Meanwhile, a senior member of the Movement for Democratic Change told The Associated Press that while Morgan Tsvangirai has pulled out of the runoff set for Friday, the party hopes a free and fair vote can be held later.

Most of the people taken away on Monday were women and children who had fled state-sponsored political violence and sought refuge at the Movement for Democratic Change offices, spokesman Nelson Chamisa said.

"Our offices have been raided," Chamisa said, adding that police seized computers and furniture.

Attempts to reach the police spokesman were not immediately successful.

After a similar raid in April, police detained scores of people they accused of being responsible for postelection violence who were later released.

In announcing his withdrawal from the runoff, Tsvangirai said Sunday that harassment and violence against his supporters had made the balloting impossible. The government has said the vote will go ahead.

Roy Bennett, who is treasurer of Tsvangirai's party, told The Associated Press in Johannesburg, South Africa that the party was not turning its back completely on elections.

He called on the Southern African Development Community and the African Union to launch negotiations aimed at bringing members of the opposition and moderate members of Mugabe's ZANU-PF party together in a transitional authority that would create conditions for free and fair presidential voting.

"We honestly believe that we will move forward to a new round" of elections, Bennett said.

He said Mugabe would not be welcome on the transitional authority or in a future government.

"He's ruled for 28 years. It's time he passed the baton on to someone else," Bennett said. "Even in a transitional government we don't see any role for him at all."

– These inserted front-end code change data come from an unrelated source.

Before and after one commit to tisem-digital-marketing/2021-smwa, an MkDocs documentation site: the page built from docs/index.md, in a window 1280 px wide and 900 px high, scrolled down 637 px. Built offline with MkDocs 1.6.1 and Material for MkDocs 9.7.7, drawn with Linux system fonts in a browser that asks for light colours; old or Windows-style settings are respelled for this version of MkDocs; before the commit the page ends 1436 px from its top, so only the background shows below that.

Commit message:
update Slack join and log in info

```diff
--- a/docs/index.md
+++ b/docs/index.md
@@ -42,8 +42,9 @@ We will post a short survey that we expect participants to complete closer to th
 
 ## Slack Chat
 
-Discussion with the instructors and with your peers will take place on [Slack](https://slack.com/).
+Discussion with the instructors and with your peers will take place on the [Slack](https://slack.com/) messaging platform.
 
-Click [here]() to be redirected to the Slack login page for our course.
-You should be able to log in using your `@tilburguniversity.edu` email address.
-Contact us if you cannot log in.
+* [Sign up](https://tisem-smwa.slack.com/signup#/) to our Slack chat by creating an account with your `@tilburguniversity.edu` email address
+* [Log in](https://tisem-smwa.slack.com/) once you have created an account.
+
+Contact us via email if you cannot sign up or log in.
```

The issue of Mugabe's role is believed to have derailed previous attempts to resolve the crisis by creating a coalition government. But Bennett said ZANU-PF would have to yield now in the face of growing international pressure.

ZANU-PF, he said, risked being "totally isolated and totally rejected by the African countries as well as the world at large."

Mugabe was lauded early in his rule for campaigning for racial reconciliation. But in recent years, he has been accused of ruining the economy and holding onto power through fraud and intimidation.

People are going hungry in what was once the region's breadbasket, with the world's highest inflation rate putting staples out of reach.

The economic slide has been blamed on the collapse of the key agriculture sector after often-violent seizures of farmland from whites. Mugabe claimed he ordered the seizures, begun in 2002, to benefit poor blacks. But many of the farms instead went to his loyalists.